Agenda 5: UBRAF Expanded Analysis
By Jeffry Acaba
Thank you, Chair.
The NGO Delegation appreciates the careful yet critical efforts being made by the UNAIDS Secretariat together with the Co-Sponsors to mitigate the budgetary shortfall that we are facing.
The UNAIDS Strategy 2016-2021 calls for fast-tracking the AIDS response by frontloading global AIDS investments to US$26.2 billion by 2020, in order to give that necessary momentum to end the AIDS epidemic by 2030. This US$26.2 billion already includes the US$13 billion, more or less, that has been raised during the recently concluded Global Fund Replenishment. The needed money to fully fund the UBRAF seems like a small small amount compared to that, and yet we are being trapped into a debate of competing priorities in terms of funding and overlapping of division of labor. It has been made clear in this PCB Meeting of the Joint Programme’s role as a unique programme under the United Nations and that the programme remains relevant and its contributions remain necessary in meeting the Fast Track targets to end the AIDS epidemic.
But what would be the negative impact of the current funding situation in achieving the UNAIDS Strategy?

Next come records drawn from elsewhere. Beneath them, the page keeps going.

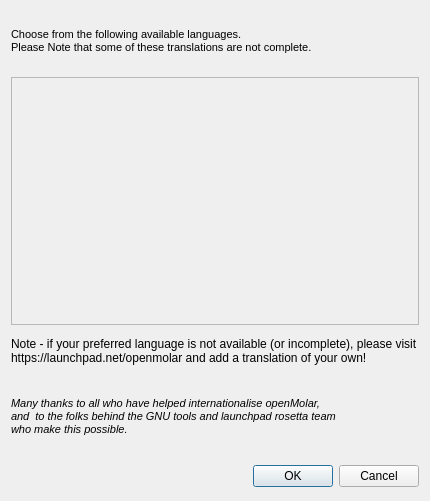
rowinggolfer/openmolar1, file src/openmolar/qt-designer/choose_language.ui: the form before one commit.
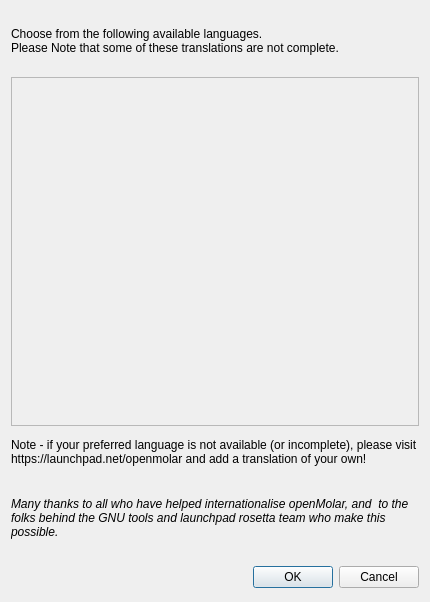
The form after the commit.

```diff
--- a/src/openmolar/qt-designer/choose_language.ui
+++ b/src/openmolar/qt-designer/choose_language.ui
@@ -7,7 +7,7 @@
     <x>0</x>
     <y>0</y>
     <width>426</width>
-    <height>501</height>
+    <height>602</height>
    </rect>
   </property>
   <property name="windowTitle">
@@ -23,15 +23,15 @@
       </size>
      </property>
      <property name="text">
-      <string>&lt;!DOCTYPE HTML PUBLIC &quot;-//W3C//DTD HTML 4.0//EN&quot; &quot;http://www.w3.org/TR/REC-html40/strict.dtd&quot;&gt;
-&lt;html&gt;&lt;head&gt;&lt;meta name=&quot;qrichtext&quot; content=&quot;1&quot; /&gt;&lt;style type=&quot;text/css&quot;&gt;
-p, li { white-space: pre-wrap; }
-&lt;/style&gt;&lt;/head&gt;&lt;body style=&quot; font-family:'Droid Sans'; font-size:8pt; font-weight:400; font-style:normal;&quot;&gt;
-&lt;p style=&quot; margin-top:0px; margin-bottom:0px; margin-left:0px; margin-right:0px; -qt-block-indent:0; text-indent:0px;&quot;&gt;Choose from the following available languages.&lt;br /&gt;Please Note that some of these translations are not complete.&lt;/p&gt;&lt;/body&gt;&lt;/html&gt;</string>
+      <string>Choose from the following available languages.
+Please Note that some of these translations are not complete.</string>
      </property>
      <property name="alignment">
       <set>Qt::AlignLeading|Qt::AlignLeft|Qt::AlignVCenter</set>
      </property>
+     <property name="wordWrap">
+      <bool>true</bool>
+     </property>
     </widget>
    </item>
    <item>
@@ -45,7 +45,7 @@
         <x>0</x>
         <y>0</y>
         <width>406</width>
-        <height>250</height>
+        <height>351</height>
        </rect>
       </property>
       <layout class="QHBoxLayout" name="horizontalLayout">
@@ -96,17 +96,14 @@
       </font>
      </property>
      <property name="text">
-      <string>&lt;!DOCTYPE HTML PUBLIC &quot;-//W3C//DTD HTML 4.0//EN&quot; &quot;http://www.w3.org/TR/REC-html40/strict.dtd&quot;&gt;
-&lt;html&gt;&lt;head&gt;&lt;meta name=&quot;qrichtext&quot; content=&quot;1&quot; /&gt;&lt;style type=&quot;text/css&quot;&gt;
-p, li { white-space: pre-wrap; }
-&lt;/style&gt;&lt;/head&gt;&lt;body style=&quot; font-family:'Droid Sans'; font-size:8pt; font-weight:400; font-style:italic;&quot;&gt;
-&lt;p style=&quot; margin-top:0px; margin-bottom:0px; margin-left:0px; margin-right:0px; -qt-block-indent:0; text-indent:0px;&quot;&gt;Many thanks to all who have helped internationalise openMolar,&lt;/p&gt;
-&lt;p style=&quot; margin-top:0px; margin-bottom:0px; margin-left:0px; margin-right:0px; -qt-block-indent:0; text-indent:0px;&quot;&gt;and  to the folks behind the GNU tools and launchpad rosetta team&lt;/p&gt;
-&lt;p style=&quot; margin-top:0px; margin-bottom:0px; margin-left:0px; margin-right:0px; -qt-block-indent:0; text-indent:0px;&quot;&gt;who make this possible.&lt;/p&gt;&lt;/body&gt;&lt;/html&gt;</string>
+      <string>Many thanks to all who have helped internationalise openMolar, and  to the folks behind the GNU tools and launchpad rosetta team who make this possible.</string>
      </property>
      <property name="alignment">
       <set>Qt::AlignLeading|Qt::AlignLeft|Qt::AlignVCenter</set>
      </property>
+     <property name="wordWrap">
+      <bool>true</bool>
+     </property>
     </widget>
    </item>
    <item>
```
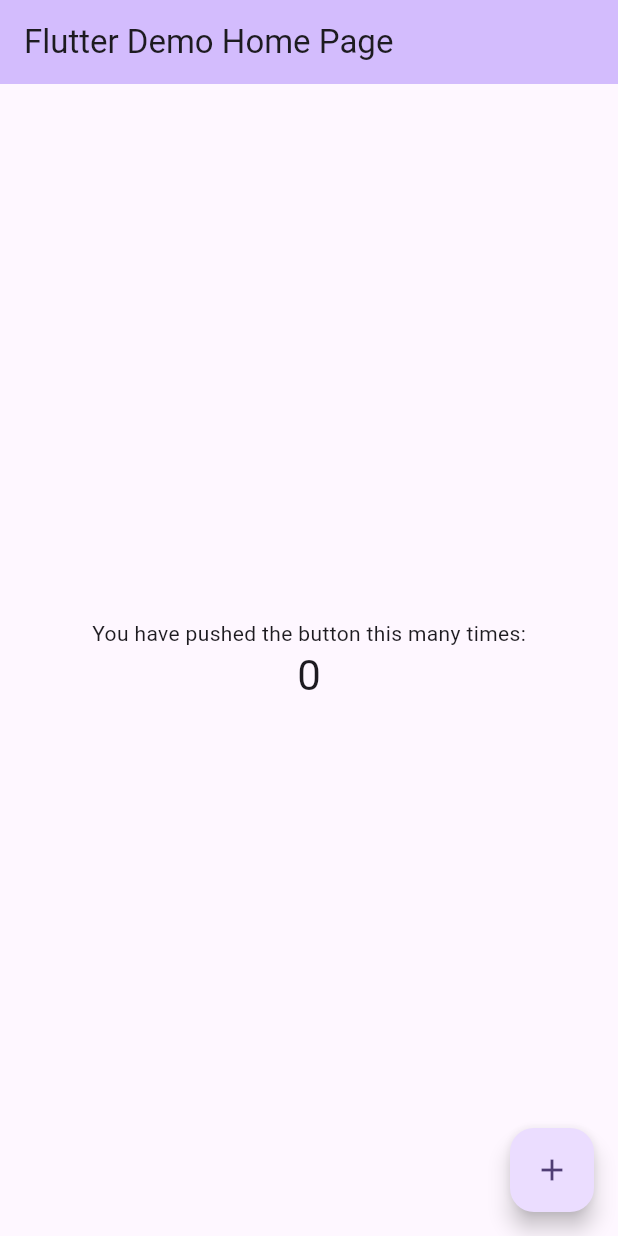
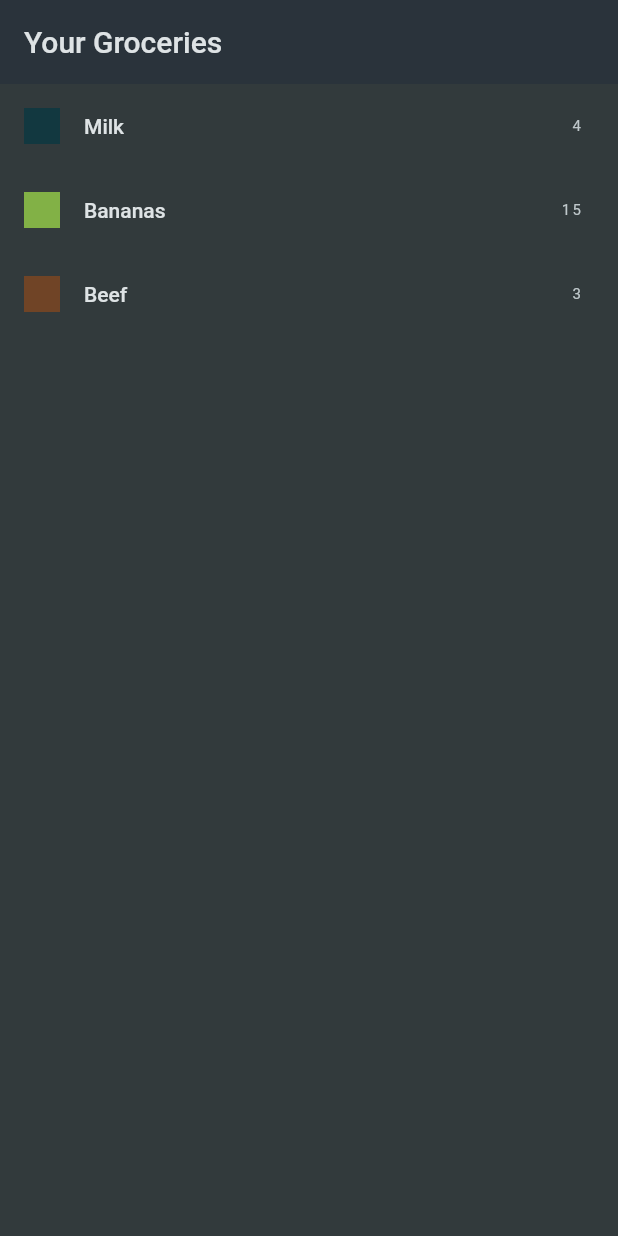
Before and after one commit to adeyemiiiii7/Shopper, a Flutter app: the screen it shows after launch, on a phone screen of 412 x 824 dp. Run offline on Flutter 3.47's test engine with Material 2 defaults, Android fonts, the phone set to English and light mode, and no system bars.

Commit message:
new changes

```diff
--- a/lib/data/dummy_data.dart
+++ b/lib/data/dummy_data.dart
@@ -0,0 +1,22 @@
+import 'package:flutter/material.dart';
+import 'package:shooper/data/categories.dart';
+import 'package:shooper/data/models/category.dart';
+import 'package:shooper/data/models/grocery_item.dart';
+
+final groceryItems = [
+  GroceryItem(
+      id: 'a',
+      name: 'Milk',
+      quantity: 4,
+      category: categories[Categories.dairy]!),
+  GroceryItem(
+      id: 'b',
+      name: 'Bananas',
+      quantity: 15,
+      category: categories[Categories.fruit]!),
+  GroceryItem(
+      id: 'c',
+      name: 'Beef',
+      quantity: 3,
+      category: categories[Categories.meat]!),
+];
--- a/lib/main.dart
+++ b/lib/main.dart
@@ -1,4 +1,5 @@
 import 'package:flutter/material.dart';
+import 'package:shooper/widgets/grocery_list.dart';
 
 void main() {
   runApp(const MyApp());
@@ -11,115 +12,16 @@
   @override
   Widget build(BuildContext context) {
     return MaterialApp(
-      title: 'Flutter Demo',
-      theme: ThemeData(
-        // This is the theme of your application.
-        //
-        // TRY THIS: Try running your application with "flutter run". You'll see
-        // the application has a blue toolbar. Then, without quitting the app,
-        // try changing the seedColor in the colorScheme below to Colors.green
-        // and then invoke "hot reload" (save your changes or press the "hot
-        // reload" button in a Flutter-supported IDE, or press "r" if you used
-        // the command line to start the app).
-        //
-        // Notice that the counter didn't reset back to zero; the application
-        // state is not lost during the reload. To reset the state, use hot
-        // restart instead.
-        //
-        // This works for code too, not just values: Most code changes can be
-        // tested with just a hot reload.
-        colorScheme: ColorScheme.fromSeed(seedColor: Colors.deepPurple),
-        useMaterial3: true,
-      ),
-      home: const MyHomePage(title: 'Flutter Demo Home Page'),
-    );
+        title: 'Flutter Groceries',
+        theme: ThemeData.dark().copyWith(
+          useMaterial3: true,
+          colorScheme: ColorScheme.fromSeed(
+            seedColor: const Color.fromARGB(255, 147, 229, 250),
+            brightness: Brightness.dark,
+            surface: const Color.fromARGB(255, 42, 51, 59),
+          ),
+          scaffoldBackgroundColor: const Color.fromARGB(255, 50, 58, 60),
+        ),
+        home: const GroceryList());
   }
 }
-
-class MyHomePage extends StatefulWidget {
-  const MyHomePage({super.key, required this.title});
-
-  // This widget is the home page of your application. It is stateful, meaning
-  // that it has a State object (defined below) that contains fields that affect
-  // how it looks.
-
-  // This class is the configuration for the state. It holds the values (in this
-  // case the title) provided by the parent (in this case the App widget) and
-  // used by the build method of the State. Fields in a Widget subclass are
-  // always marked "final".
-
-  final String title;
-
-  @override
-  State<MyHomePage> createState() => _MyHomePageState();
-}
-
-class _MyHomePageState extends State<MyHomePage> {
-  int _counter = 0;
-
-  void _incrementCounter() {
-    setState(() {
-      // This call to setState tells the Flutter framework that something has
-      // changed in this State, which causes it to rerun the build method below
-      // so that the display can reflect the updated values. If we changed
-      // _counter without calling setState(), then the build method would not be
-      // called again, and so nothing would appear to happen.
-      _counter++;
-    });
-  }
-
-  @override
-  Widget build(BuildContext context) {
-    // This method is rerun every time setState is called, for instance as done
-    // by the _incrementCounter method above.
-    //
-    // The Flutter framework has been optimized to make rerunning build methods
-    // fast, so that you can just rebuild anything that needs updating rather
-    // than having to individually change instances of widgets.
-    return Scaffold(
-      appBar: AppBar(
-        // TRY THIS: Try changing the color here to a specific color (to
-        // Colors.amber, perhaps?) and trigger a hot reload to see the AppBar
-        // change color while the other colors stay the same.
-        backgroundColor: Theme.of(context).colorScheme.inversePrimary,
-        // Here we take the value from the MyHomePage object that was created by
-        // the App.build method, and use it to set our appbar title.
-        title: Text(widget.title),
-      ),
-      body: Center(
-        // Center is a layout widget. It takes a single child and positions it
-        // in the middle of the parent.
-        child: Column(
-          // Column is also a layout widget. It takes a list of children and
-          // arranges them vertically. By default, it sizes itself to fit its
-          // children horizontally, and tries to be as tall as its parent.
-          //
-          // Column has various properties to control how it sizes itself and
-          // how it positions its children. Here we use mainAxisAlignment to
-          // center the children vertically; the main axis here is the vertical
-          // axis because Columns are vertical (the cross axis would be
-          // horizontal).
-          //
-          // TRY THIS: Invoke "debug painting" (choose the "Toggle Debug Paint"
-          // action in the IDE, or press "p" in the console), to see the
-          // wireframe for each widget.
-          mainAxisAlignment: MainAxisAlignment.center,
-          children: <Widget>[
-            const Text(
-              'You have pushed the button this many times:',
-            ),
-            Text(
-              '$_counter',
-              style: Theme.of(context).textTheme.headlineMedium,
-            ),
-          ],
-        ),
-      ),
-      floatingActionButton: FloatingActionButton(
-        onPressed: _incrementCounter,
-        tooltip: 'Increment',
-        child: const Icon(Icons.add),
-      ), // This trailing comma makes auto-formatting nicer for build methods.
-    );
-  }
-}
--- a/lib/widgets/grocery_list.dart
+++ b/lib/widgets/grocery_list.dart
@@ -0,0 +1,29 @@
+import 'package:flutter/material.dart';
+import 'package:shooper/data/dummy_data.dart';
+
+class GroceryList extends StatelessWidget {
+  const GroceryList({super.key});
+
+  @override
+  Widget build(BuildContext context) {
+    return Scaffold(
+      appBar: AppBar(
+        title: const Text('Your Groceries'),
+      ),
+      body: ListView.builder(
+        itemCount: groceryItems.length,
+        itemBuilder: (ctx, index) => ListTile(
+          title: Text(groceryItems[index].name),
+          leading: Container(
+            width: 24,
+            height: 24,
+            color: groceryItems[index].category.color,
+          ),
+          trailing: Text(
+            groceryItems[index].quantity.toString(),
+          ),
+        ),
+      ),
+    );
+  }
+}
```
Also changed, not shown: lib/data/categories.dart (+53 -0 lines), lib/data/models/category.dart (+26 -0 lines), lib/data/models/grocery_item.dart (+15 -0 lines), lib/widgets/new_item.dart (+23 -0 lines).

What would be the impact of closing down the subregional focal point in Fiji which leaves the entire Pacific behind? What would be the negative impact of losing UNODC regional HIV advisors as raised yesterday by Harm Reduction International and HIV/AIDS Alliance? What would be the impact of losing Co-Sponsors presence in non-Fast Track countries like the Mongolia, Nepal, the Philippines, and Sri Lanka? We are deeply concerned, and as Board members, we would be interested to see, in light of the robust operating model, an assessment of the anticipated negative impact of the current funding situation for achieving the UNAIDS Strategy, including projections for the next biennium, particular its effects on the support to community mobilization, participation, and advocacy efforts being done at regional and global levels.
It is too early to celebrate and even presents some complacency in the narrative that we “can end AIDS by 2030.” AIDS IS NOT YET OVER. We have increasing new HIV infections among adolescents and an unforeseen rise of new infections among older persons above 50 in many places. People living with HIV across the age spectrum are still dying by the hour because of lack of access to ART and related services. Having HIV, using drugs, loving someone of the same gender, doing sex work, and being who you are is still tantamount to being put to jail or worse, being killed. AIDS is not yet over, and that means we should not stop putting money to HIV and to the Joint Programme.
Finally, I would like to put your attention to the flowers that you have received from the NGO Delegation. This is our small way of saying “thank you” to the Member States that were able to commit funds to the 2016 UBRAF, sometimes despite significant financial and political difficulties. We thank you for your commitment to the Joint Programme, who in their convening power and capacity, have remarkably enabled community engagement in all levels, including here in the PCB.